By visiting Jeju-island three times, he had collected a lot of data about Jeju. Based on these data, he had left 17 books, more than 120 scholarly papers, and 180 articles (essays and articles). Among these, 6 books, and 27 scholarly papers, reports, essays are related to Jeju-island. He was both a globalist and a localist, and furthermore, he was a glocalist, naturally crossing over probinces and the world.

2. Jeju studies by Seok Jumyeong[edit]

He has stayed in Jeju Island from July 21, 1936 to August 22, 1936, collecting butterflies for a month. Zephyrus, vol.7, 1937 is the typical record of it. According to the records of that period, we could confirm that his interest wasn’t just the collection of butterflies, also the Jeju Island's urban and rural areas such as Gappa Island and Seop Island, and the nature of Jeju Island like 500 Generals, Halla Garden and Sanjung River.
On his second visit, Seok Jumyeong left Jeju Island in May 1945 and analyzed the data in Gaeseong and Seoul and organized it into six volumes of the Jeju Island series(제주도총서). The plan to publish the Jeju Island series is well documented in the preface of the "Jeju Island Data Collection," which he defected in June 1950.
Seok-Jumyeong wrote six books about Jeju Island. Of these books that have been issued since 1947, Jeju Island Dialect Vol. 1, Jeju Island Life Research Vol. 2, and Jeju Island-related Literature Vol. 3 were published by Seoul Newspaper during his lifetime.The purpose of this study is to review the significance of the publication of a series of studies on Jeju Island and the relationship between the book author"s Jeju Island studies and local research. Seok-Jumyeong read every resource on Jeju Island and thoroughly collected it in the course of writing his Jeju Island series.

3. Significance of Jeju Island series written by Seok Jumyeong[edit]

A look at the contents of this series indicates its consideration allowing us to get a wide knowledge of its field, as it provides collected and integrated resources pertaining to the same kind of knowledge regardless of any trace containing any resource.In addition, this series enables us to carry out comparative studies by arranging similarities or differences so that we can contrast them simultaneously. In the situation prior to 1950,when the concept of local research was not yet established in our country, a Jeju Island series by JuMyoung-Seok contributed to founding local studies into a single integrated body of knowledge now referred to as the "Jejudo Study."
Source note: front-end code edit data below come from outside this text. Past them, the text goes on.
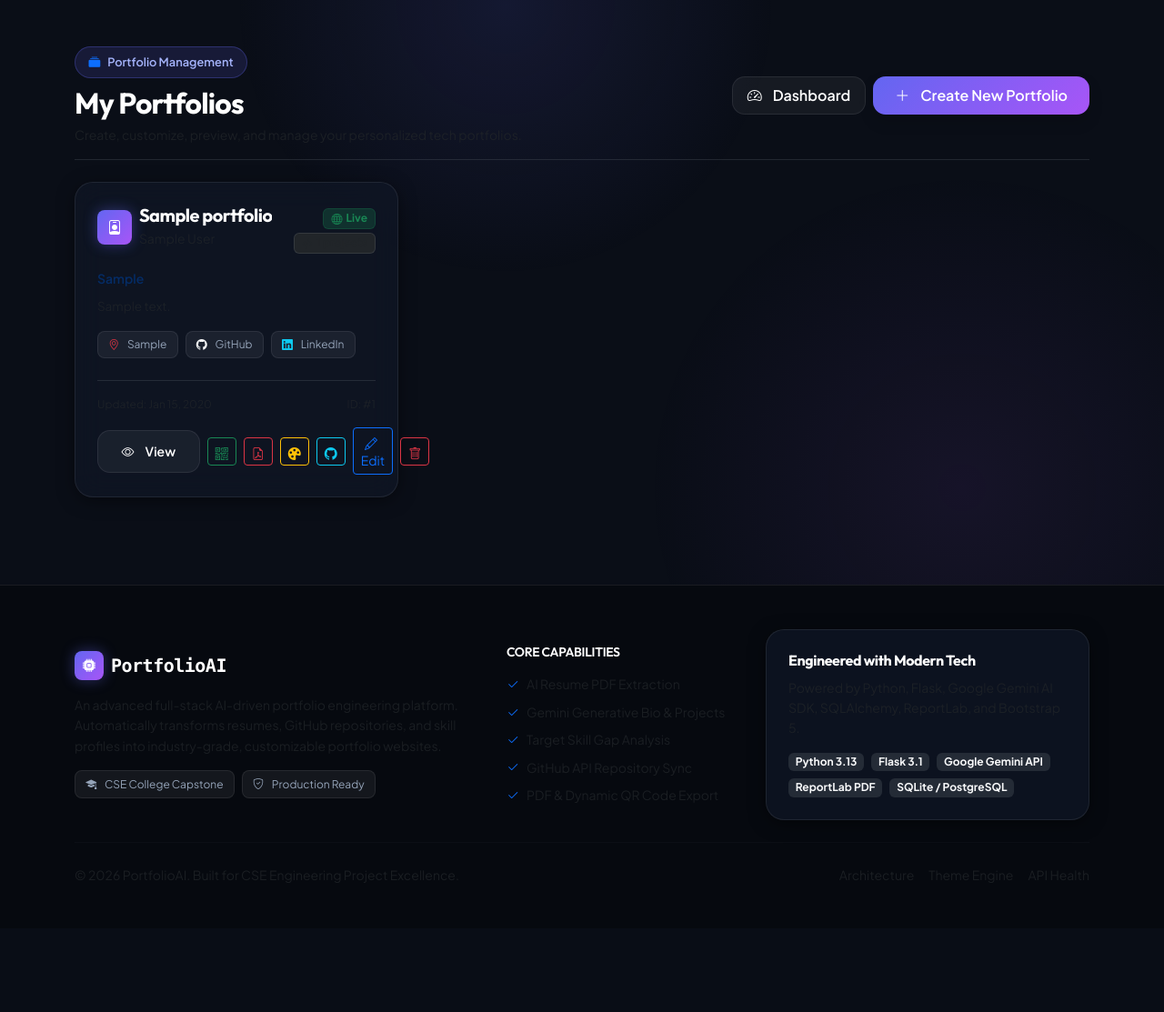
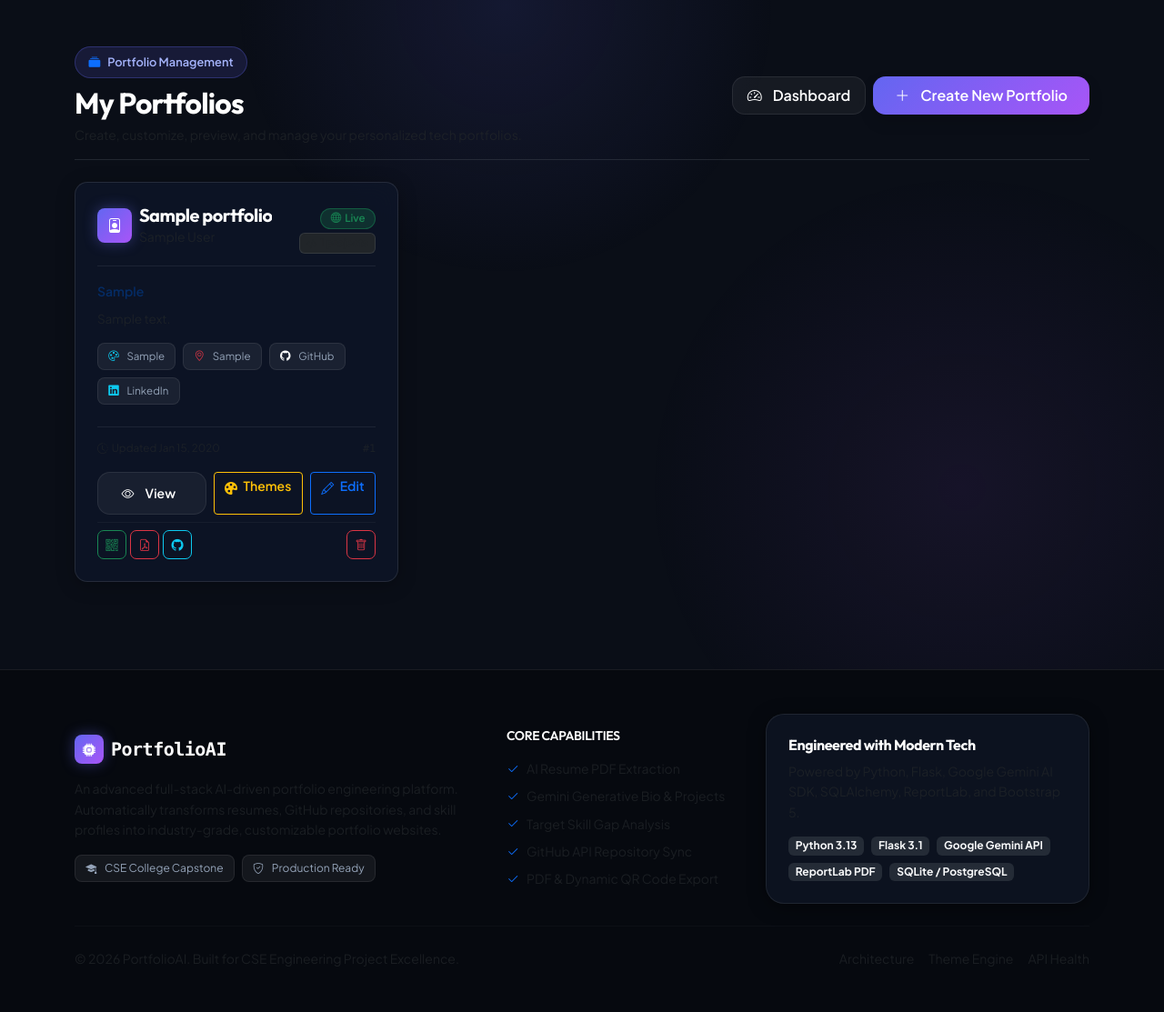
Before and after one commit to vtu30028-lab/aiportfolio, a Flask app: page /portfolios in a window 1280 px wide. Shown: the part 134-1247 px from the top of the page at 91% size. Before the commit the page ends 1105 px from the top, so only its background shows below. Run offline with Flask 3, Linux system fonts and the light colour scheme; a user stored in the database is signed in; tables that the repository leaves empty hold one stand-in row (values such as "Sample post").

Commit message:
Style: Adjust margins, borders, card padding, and button grid on My Portfolios page

```diff
--- a/app/templates/portfolios.html
+++ b/app/templates/portfolios.html
@@ -2,8 +2,65 @@
 
 {% block title %}My Portfolios — {{ app_name }}{% endblock %}
 
+{% block extra_head %}
+<style>
+    .portfolio-grid-card {
+        background: rgba(15, 23, 42, 0.72);
+        backdrop-filter: blur(14px);
+        -webkit-backdrop-filter: blur(14px);
+        border: 1px solid rgba(255, 255, 255, 0.1);
+        border-radius: 14px;
+        transition: transform 0.25s ease, border-color 0.25s ease, box-shadow 0.25s ease;
+        box-shadow: 0 4px 20px rgba(0, 0, 0, 0.25);
+    }
+    .portfolio-grid-card:hover {
+        border-color: rgba(99, 102, 241, 0.45);
+        transform: translateY(-4px);
+        box-shadow: 0 12px 32px rgba(99, 102, 241, 0.16);
+    }
+    .portfolio-card-header {
+        border-bottom: 1px solid rgba(255, 255, 255, 0.07);
+        padding-bottom: 0.85rem;
+        margin-bottom: 1rem;
+    }
+    .portfolio-card-footer {
+        border-top: 1px solid rgba(255, 255, 255, 0.07);
+        padding-top: 0.9rem;
+        margin-top: 1rem;
+    }
+    .status-pill-btn {
+        border-radius: 50px;
+        font-size: 0.72rem;
+        padding: 0.2rem 0.65rem;
+        font-weight: 600;
+        cursor: pointer;
+        transition: all 0.2s ease;
+        border: 1px solid transparent;
+        line-height: 1.3;
+    }
+    .status-pill-btn:hover {
+        transform: scale(1.04);
+        opacity: 0.92;
+    }
+    .card-tool-btn {
+        width: 32px;
+        height: 32px;
+        padding: 0;
+        display: inline-flex;
+        align-items: center;
+        justify-content: center;
+        border-radius: 7px;
+        font-size: 0.82rem;
+        transition: all 0.2s ease;
+    }
+    .card-tool-btn:hover {
+        transform: translateY(-1px);
+    }
+</style>
+{% endblock %}
+
 {% block content %}
-<div class="container py-5">
+<div class="container py-4 py-lg-5">
     <!-- Header Section -->
     <div class="d-flex justify-content-between align-items-center mb-4 flex-wrap gap-3 pb-3 border-bottom border-secondary border-opacity-25">
         <div>
@@ -30,34 +87,34 @@
         <div class="row g-4">
             {% for p in portfolios %}
             <div class="col-md-6 col-lg-4">
-                <div class="glass-card p-4 h-100 d-flex flex-column justify-content-between position-relative">
+                <div class="portfolio-grid-card p-4 h-100 d-flex flex-column justify-content-between position-relative">
                     <div>
                         <!-- Card Header -->
-                        <div class="d-flex justify-content-between align-items-start mb-3">
-                            <div class="d-flex align-items-center gap-2">
-                                <div class="brand-icon-box" style="width: 38px; height: 38px; font-size: 1rem;">
+                        <div class="d-flex justify-content-between align-items-start portfolio-card-header gap-2">
+                            <div class="d-flex align-items-center gap-2 min-w-0">
+                                <div class="brand-icon-box flex-shrink-0" style="width: 38px; height: 38px; font-size: 1rem;">
                                     <i class="bi bi-person-badge"></i>
                                 </div>
-                                <div>
-                                    <h5 class="text-white fw-bold mb-0 text-truncate" style="max-width: 180px;">{{ p.title }}</h5>
-                                    <small class="text-muted">{{ p.full_name }}</small>
+                                <div class="min-w-0">
+                                    <h5 class="text-white fw-bold mb-0 text-truncate" title="{{ p.title }}">{{ p.title }}</h5>
+                                    <small class="text-muted text-truncate d-block">{{ p.full_name }}</small>
                                 </div>
                             </div>
-                            <div class="d-flex flex-column align-items-end gap-1">
+                            <div class="d-flex flex-column align-items-end gap-1 flex-shrink-0">
                                 <form method="POST" action="{{ url_for('portfolio.toggle_publish', portfolio_id=p.id) }}" class="d-inline mb-0">
                                     <input type="hidden" name="csrf_token" value="{{ csrf_token() }}">
                                     <input type="hidden" name="next" value="{{ url_for('portfolio.index') }}">
                                     {% if p.is_published %}
-                                        <button type="submit" class="badge bg-success bg-opacity-25 text-success small border border-success border-opacity-25 btn p-1 px-2" title="Published Live — Click to unpublish">
+                                        <button type="submit" class="status-pill-btn bg-success bg-opacity-25 text-success border-success border-opacity-50" title="Published Live — Click to unpublish">
                                             <i class="bi bi-globe me-1"></i>Live
                                         </button>
                                     {% else %}
-                                        <button type="submit" class="badge bg-secondary bg-opacity-25 text-warning small border border-warning border-opacity-25 btn p-1 px-2 fw-semibold" title="Private Draft — Click to Publish Live">
+                                        <button type="submit" class="status-pill-btn bg-secondary bg-opacity-25 text-warning border-warning border-opacity-50" title="Private Draft — Click to Publish Live">
                                             <i class="bi bi-globe2 me-1"></i>Publish Live
                                         </button>
                                     {% endif %}
                                 </form>
-                                <span class="badge bg-dark text-muted small border border-secondary border-opacity-25">
+                                <span class="badge bg-dark text-muted small border border-secondary border-opacity-25" style="font-size:0.7rem;">
                                     <i class="bi bi-code-slash me-1"></i>{{ p.projects|length }} projects
                                 </span>
                             </div>
@@ -69,53 +126,70 @@
                         </p>
 
                         <!-- About snippet -->
-                        <p class="text-muted small mb-3 line-clamp-3" style="font-size: 0.85rem;">
+                        <p class="text-muted small mb-3 line-clamp-3" style="font-size: 0.85rem; line-height: 1.55;">
                             {{ p.about[:140] }}{% if p.about|length > 140 %}...{% endif %}
                         </p>
 
                         <!-- Metadata Badges -->
-                        <div class="d-flex flex-wrap gap-2 mb-3">
+                        <div class="d-flex flex-wrap gap-2 mb-2">
+                            <span class="badge-tag" style="font-size:0.72rem;">
+                                <i class="bi bi-palette me-1 text-info"></i>{{ p.theme }}
+                            </span>
                             {% if p.location %}
-                                <span class="badge-tag"><i class="bi bi-geo-alt me-1 text-danger"></i>{{ p.location }}</span>
+                                <span class="badge-tag" style="font-size:0.72rem;">
+                                    <i class="bi bi-geo-alt me-1 text-danger"></i>{{ p.location }}
+                                </span>
                             {% endif %}
                             {% if p.github_url %}
-                                <span class="badge-tag"><i class="bi bi-github me-1 text-light"></i>GitHub</span>
+                                <span class="badge-tag" style="font-size:0.72rem;">
+                                    <i class="bi bi-github me-1 text-light"></i>GitHub
+                                </span>
                             {% endif %}
                             {% if p.linkedin_url %}
-                                <span class="badge-tag"><i class="bi bi-linkedin me-1 text-info"></i>LinkedIn</span>
+                                <span class="badge-tag" style="font-size:0.72rem;">
+                                    <i class="bi bi-linkedin me-1 text-info"></i>LinkedIn
+                                </span>
                             {% endif %}
                         </div>
                     </div>
 
                     <!-- Footer & Actions -->
-                    <div class="border-top border-secondary border-opacity-25 pt-3 mt-2">
-                        <div class="d-flex justify-content-between align-items-center mb-3 text-muted small" style="font-size: 0.75rem;">
-                            <span>Updated: {{ p.updated_at.strftime('%b %d, %Y') }}</span>
-                            <span>ID: #{{ p.id }}</span>
+                    <div class="portfolio-card-footer">
+                        <div class="d-flex justify-content-between align-items-center mb-3 text-muted small" style="font-size: 0.73rem;">
+                            <span><i class="bi bi-clock-history me-1"></i>Updated {{ p.updated_at.strftime('%b %d, %Y') }}</span>
+                            <span class="font-monospace">#{{ p.id }}</span>
                         </div>
 
-                        <div class="d-flex justify-content-between align-items-center gap-2">
-                            <a href="{{ url_for('portfolio.preview', portfolio_id=p.id) }}" class="btn btn-sm btn-secondary-glass flex-grow-1" title="Preview Portfolio">
+                        <!-- Row 1: Primary Action Buttons -->
+                        <div class="d-flex gap-2 mb-2">
+                            <a href="{{ url_for('portfolio.preview', portfolio_id=p.id) }}" class="btn btn-sm btn-secondary-glass flex-grow-1 fw-semibold" title="Preview Portfolio">
                                 <i class="bi bi-eye me-1"></i> View
                             </a>
-                            {% if p.is_published %}
-                                <a href="{{ url_for('portfolio.get_qr_code', portfolio_id=p.id) }}" target="_blank" rel="noopener noreferrer" class="btn btn-sm btn-outline-success border-opacity-50" title="View &amp; Scan Live QR Code">
-                                    <i class="bi bi-qr-code"></i>
-                                </a>
-                            {% endif %}
-                            <a href="{{ url_for('portfolio.export_pdf', portfolio_id=p.id) }}" class="btn btn-sm btn-outline-danger border-opacity-50" title="Download ATS PDF">
-                                <i class="bi bi-file-earmark-pdf"></i>
+                            <a href="{{ url_for('portfolio.theme_editor', portfolio_id=p.id) }}" class="btn btn-sm btn-outline-warning border-opacity-50 flex-grow-1 fw-semibold" title="Theme Studio & Live Customizer">
+                                <i class="bi bi-palette-fill me-1"></i> Themes
                             </a>
-                            <a href="{{ url_for('portfolio.theme_editor', portfolio_id=p.id) }}" class="btn btn-sm btn-outline-warning border-opacity-50" title="Theme Studio & Live Customizer">
-                                <i class="bi bi-palette-fill"></i>
-                            </a>
-                            <a href="{{ url_for('github.import_page', portfolio_id=p.id) }}" class="btn btn-sm btn-outline-info border-opacity-50" title="Sync GitHub Projects">
-                                <i class="bi bi-github"></i>
-                            </a>
-                            <a href="{{ url_for('portfolio.edit', portfolio_id=p.id) }}" class="btn btn-sm btn-outline-primary border-opacity-50 flex-grow-1" title="Edit Portfolio">
+                            <a href="{{ url_for('portfolio.edit', portfolio_id=p.id) }}" class="btn btn-sm btn-outline-primary border-opacity-50 flex-grow-1 fw-semibold" title="Edit Portfolio Details">
                                 <i class="bi bi-pencil me-1"></i> Edit
                             </a>
-                            <button type="button" class="btn btn-sm btn-outline-danger border-opacity-50" data-bs-toggle="modal" data-bs-target="#deleteModal{{ p.id }}" title="Delete Portfolio">
+                        </div>
+
+                        <!-- Row 2: Secondary Utility Tools -->
+                        <div class="d-flex justify-content-between align-items-center gap-1 pt-2 border-top border-secondary border-opacity-10">
+                            <div class="d-flex gap-1">
+                                {% if p.is_published %}
+                                    <a href="{{ url_for('portfolio.get_qr_code', portfolio_id=p.id) }}" target="_blank" rel="noopener noreferrer" class="btn btn-sm btn-outline-success card-tool-btn" title="View & Scan Live QR Code">
+                                        <i class="bi bi-qr-code"></i>
+                                    </a>
+                                {% endif %}
+                                <a href="{{ url_for('portfolio.export_pdf', portfolio_id=p.id) }}" class="btn btn-sm btn-outline-danger card-tool-btn" title="Download ATS PDF">
+                                    <i class="bi bi-file-earmark-pdf"></i>
+                                </a>
+                                <a href="{{ url_for('github.import_page', portfolio_id=p.id) }}" class="btn btn-sm btn-outline-info card-tool-btn" title="Sync GitHub Projects">
+                                    <i class="bi bi-github"></i>
+                                </a>
+                            </div>
+
+                            <button type="button" class="btn btn-sm btn-outline-danger card-tool-btn" data-bs-toggle="modal" data-bs-target="#deleteModal{{ p.id }}" title="Delete Portfolio">
                                 <i class="bi bi-trash"></i>
                             </button>
                         </div>
```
References[edit]

  1. ^ "석주명".
  2. ^ "석주명".
  3. ^ Template:논문 인용